Components for high performance

Power engineering
– Power generation


Fuel cells

A fuel cell is an energy converter that transforms a fuel directly into electricity. Various systems exist today that differ depending on the type of fuel used, the electrolyte, the power output, the operating temperature and their efficiency

High-temperature fuel cells (SOFC)

According to the state of the art today, a SOFC can reach an efficiency rate of 70 %. It is therefore a technically attractive option for low-loss energy generation. The attractiveness of the SOFC is based on the fact that it possible to work with fuels with relatively low levels of purity. This is possible on account of the operating temperatures that reach up to 1000 °C.

The central functional unit of a SOFC is the oxide ceramic solid electrolyte with the associated electrodes. The oxide ceramic is mostly a ZrO(Y-FSZ) doped with around 8 mol% Y2O3. With this Y2O3 content, in the binary system the maximum conductivity for O2- ions is reached, and at the same time the cubic high-temperature phase is stable from melting point to room temperature. The thickness of the electrolyte lies in the order of 10 µm. The air-side cathode in state-of-the-art systems generally consists of a perovskite of the general composition La1-xSrxMnO3 with thermal expansion adapted to the ceramic. Between this electrode and the ceramic, a diffusion barrier is inserted, which generally consists of Gd-doped CeO2. The anode-side electrode is a porous cermet material consisting of nickel and Y-FSZ covered by a dense Y-FSZ layer.

SOFC-based systems for energy generation are now ready for series production.
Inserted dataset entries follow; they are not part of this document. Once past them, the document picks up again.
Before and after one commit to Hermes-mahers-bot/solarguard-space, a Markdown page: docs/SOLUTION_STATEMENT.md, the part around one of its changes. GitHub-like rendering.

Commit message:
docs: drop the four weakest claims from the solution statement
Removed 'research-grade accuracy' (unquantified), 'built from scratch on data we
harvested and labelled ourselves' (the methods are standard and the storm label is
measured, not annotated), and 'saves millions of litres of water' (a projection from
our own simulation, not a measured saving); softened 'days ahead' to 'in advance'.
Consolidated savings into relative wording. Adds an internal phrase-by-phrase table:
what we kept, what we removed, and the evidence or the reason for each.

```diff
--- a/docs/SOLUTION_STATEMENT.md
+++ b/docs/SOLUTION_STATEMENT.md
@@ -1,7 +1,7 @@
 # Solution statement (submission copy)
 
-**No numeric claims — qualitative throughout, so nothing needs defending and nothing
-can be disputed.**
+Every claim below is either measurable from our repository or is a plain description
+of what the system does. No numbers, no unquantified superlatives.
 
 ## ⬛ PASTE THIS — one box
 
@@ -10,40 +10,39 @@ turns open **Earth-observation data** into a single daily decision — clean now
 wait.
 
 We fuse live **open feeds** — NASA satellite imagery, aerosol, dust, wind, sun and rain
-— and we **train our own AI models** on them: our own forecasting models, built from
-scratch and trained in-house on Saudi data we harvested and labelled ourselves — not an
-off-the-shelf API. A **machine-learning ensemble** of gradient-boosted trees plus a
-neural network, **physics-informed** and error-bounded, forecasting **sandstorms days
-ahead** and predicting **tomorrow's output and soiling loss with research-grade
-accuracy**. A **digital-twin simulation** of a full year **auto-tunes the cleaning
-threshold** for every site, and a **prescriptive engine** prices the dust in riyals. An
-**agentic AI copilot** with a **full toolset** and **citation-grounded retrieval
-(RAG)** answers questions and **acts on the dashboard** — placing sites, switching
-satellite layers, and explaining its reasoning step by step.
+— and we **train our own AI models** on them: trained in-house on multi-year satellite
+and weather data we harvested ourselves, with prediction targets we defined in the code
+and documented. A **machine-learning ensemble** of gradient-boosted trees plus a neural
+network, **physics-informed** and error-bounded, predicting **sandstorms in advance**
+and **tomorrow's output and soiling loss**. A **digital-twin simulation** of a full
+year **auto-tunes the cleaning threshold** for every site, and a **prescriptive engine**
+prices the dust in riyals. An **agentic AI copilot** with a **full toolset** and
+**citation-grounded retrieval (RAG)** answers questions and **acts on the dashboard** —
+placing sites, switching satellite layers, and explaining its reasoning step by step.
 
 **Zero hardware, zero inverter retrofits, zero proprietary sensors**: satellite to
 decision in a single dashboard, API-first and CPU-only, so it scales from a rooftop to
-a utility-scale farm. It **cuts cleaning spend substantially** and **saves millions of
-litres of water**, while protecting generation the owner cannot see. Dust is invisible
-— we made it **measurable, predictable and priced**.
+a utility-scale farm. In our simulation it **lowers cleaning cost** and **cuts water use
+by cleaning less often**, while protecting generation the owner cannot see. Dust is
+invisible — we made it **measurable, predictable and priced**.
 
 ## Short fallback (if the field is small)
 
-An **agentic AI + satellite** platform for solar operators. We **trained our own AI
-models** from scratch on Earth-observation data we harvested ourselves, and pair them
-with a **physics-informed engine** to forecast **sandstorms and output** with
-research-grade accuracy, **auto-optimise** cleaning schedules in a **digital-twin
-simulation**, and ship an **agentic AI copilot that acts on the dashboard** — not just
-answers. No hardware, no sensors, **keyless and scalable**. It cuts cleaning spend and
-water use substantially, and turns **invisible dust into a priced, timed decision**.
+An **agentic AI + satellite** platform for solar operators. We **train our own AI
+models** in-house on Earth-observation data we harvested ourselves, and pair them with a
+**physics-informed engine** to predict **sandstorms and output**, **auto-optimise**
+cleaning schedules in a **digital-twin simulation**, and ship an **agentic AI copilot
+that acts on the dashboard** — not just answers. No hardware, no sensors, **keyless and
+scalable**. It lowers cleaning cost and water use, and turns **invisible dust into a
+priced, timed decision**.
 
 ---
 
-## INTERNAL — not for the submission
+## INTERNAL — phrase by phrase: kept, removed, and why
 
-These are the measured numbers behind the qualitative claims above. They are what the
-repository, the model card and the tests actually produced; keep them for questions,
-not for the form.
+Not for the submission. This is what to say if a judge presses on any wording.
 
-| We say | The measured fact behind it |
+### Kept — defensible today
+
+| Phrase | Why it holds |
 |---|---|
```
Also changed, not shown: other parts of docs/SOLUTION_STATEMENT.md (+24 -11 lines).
Applications for such systems include, for example, decentralized energy supply of public institutions and private households, emergency power generators as well as mobile applications in motorized vehicles, ships and aircraft. In cogeneration systems, efficiencies of 90 % seem possible.

Another application for the SOFC is in principle operation with reverse function. This enables the electrolysis of water.

Molten carbonate fuel cell (MCFC)

An MCFC is generally operated at 600 – 700 °C with a eutectic mix of Li2CO3 and K2CO3. The CO32- ion is used for transport of the electric charge.

Owing to the pronounced corrosive nature of such melts, only sufficiently corrosion-resistant materials are suitable for plant components in direct contact with them.

One type of material that has proven effective for more than 10 years in this application is high-purity, dense-sintered Al2O3 ceramics. In the following, the data of the ceramics’ properties important for this application are summarized.

  • Purity: ≥99,5 %
  • Density: >98 % of the theoretical value
  • Maximum crystallite size in the microstructure: 50 µm
  • Mean bending strength at room temperature: 350 MPa
  • Mean compressive strength at room temperature: 3500 MPa
  • Modulus of elasticity: 380 GPa
  • High edge strength
  • High shape stability at high temperature
  • Thermal stability to well above 1500 °C
  • High thermal shock resistance
  • High resistance to Li-K-carbonate melts
  • Low wetting of hard-machined surfaces by Li-K-carbonate melts
  • Specific electrical resistance: >1014 Ω*cm
  • Dielectric strength: >30 kV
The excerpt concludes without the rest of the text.